Two Sides of the Same Coin

Public-Private Partnerships + Money in Politics

This webinar was hosted by the FCCP Money in Politics Working Group and co-sponsored with Philanthropy New York

For decades, there’s been a push to insinuate special interests deeper into the fabric of our political processes. Private wealth floods our elections while global corporations and financial institutions push to profit from our most essential public services, like water. In this current moment, how do we harness our collective grassroots power to overcome this rigged system and its corrosive influence on our democracy?

Moderated by Melissa Spatz, Piper Fund [bio]


  • Saqib Bhatti, Action Center on Race and the Economy [bio]
  • Charles Goodman, NAACP, Atlantic City
  • Gigi Kellett, Corporate Accountability International [bio]


Access the Recording (FCCP members login here)


While we often focus on the impact that campaign contributions have on our democracy, efforts to privatize public services is an insidious way that corporations are gaining control over government. Foremost among these efforts is the privatization of municipal water systems. Using examples from Atlantic City, New Jersey; Flint, Michigan; and Pittsburgh, Pennsylvania we examined how corporations are siphoning wealth away from communities to put it in corporate control, and the successful strategies of grassroot efforts to combat it.

The problem

  • Corporations and politicians use the following blueprint to privatize public assets: Corporate Interference in our Political System (Money in Politics) > Defunding + Deregulation > No Money for Public Goods + Services > Privatization + Public-Private Partnerships
  • Knowing that “privatization” of public assets is unpopular, corporations exploit cities facing economic challenges by positioning themselves as a panacea to costly municipal investments in service delivery and infrastructure improvements by entering into “public-private partnerships” that ultimately put public resources into private hands.
  • Corporate influence over elected officials has opened the door to a variety of schemes which have put public assets at risk, including states removing local control over municipal assets, predatory municipal bond deals which indenture local governments to debt service, and outrageous government contracts which divert resources to corporations.

The impact

  • Under privatized municipal water systems, we have seen in places like Flint, Michigan how cost-cutting measures have resulted in lead-tainted water supplies, and higher ratepayer costs which disproportionately impact low-income households.
  • Despite bloated contracts, the private entities are not investing in maintaining the systems and leave taxpayers to ultimately pick up the tab.

The solution

The corporate accountability movement has been able to mount effective campaigns around privatization. We heard about one such example of the water-justice campaign, which has brought together community groups, environmental organizations, and labor unions. While the field’s tendency has often focused on the corrupt politicians, we should focus here on the corporations and the power they wield over politicians that let them rig the system.
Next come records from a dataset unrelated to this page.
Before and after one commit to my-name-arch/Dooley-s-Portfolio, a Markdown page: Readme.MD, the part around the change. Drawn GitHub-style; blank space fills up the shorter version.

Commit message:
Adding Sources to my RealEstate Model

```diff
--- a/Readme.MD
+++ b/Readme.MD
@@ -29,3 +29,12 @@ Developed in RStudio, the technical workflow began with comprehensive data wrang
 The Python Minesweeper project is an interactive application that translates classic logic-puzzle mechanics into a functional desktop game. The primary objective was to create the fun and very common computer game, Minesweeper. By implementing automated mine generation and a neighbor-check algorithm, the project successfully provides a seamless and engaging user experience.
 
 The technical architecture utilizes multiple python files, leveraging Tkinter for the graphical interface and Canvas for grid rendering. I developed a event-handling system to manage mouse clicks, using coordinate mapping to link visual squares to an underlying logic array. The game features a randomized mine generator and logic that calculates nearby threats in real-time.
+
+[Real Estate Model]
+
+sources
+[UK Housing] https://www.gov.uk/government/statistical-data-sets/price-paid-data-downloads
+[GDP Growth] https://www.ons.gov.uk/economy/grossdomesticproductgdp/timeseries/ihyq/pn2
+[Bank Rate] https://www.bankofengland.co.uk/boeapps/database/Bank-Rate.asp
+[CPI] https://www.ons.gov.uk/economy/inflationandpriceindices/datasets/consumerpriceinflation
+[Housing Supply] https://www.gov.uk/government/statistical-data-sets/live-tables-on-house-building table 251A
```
We need to not let electeds off the hook–mere pushback has helped to deter privatization before it got a foothold–but the main emphasis for building robust civic engagement to stop privatization is to focus on the corporate bad actors through these best practices:

  • Monitor industry
  • Alert local leaders and community groups to backdoor deals
  • Build broad-based coalitions
  • Discredit the industry via the media
  • Move local public officials
  • Hold politicians and corporations accountable to the social-justice and environmental principles they espouse

Corporate Accountability International Slides

REPORT: Troubled Waters: Misleading Industry PR and the Case for Public Water by Corporate Accountability International

REPORT: The Way Forward for Lagos Water on public water solutions in Nigeria by Corporate Accountability International, Environmental Rights Action Nigeria, Transnational Institute, and Public Services International

VIDEOS from Action Center on Race and the Economy’s LA capaigns: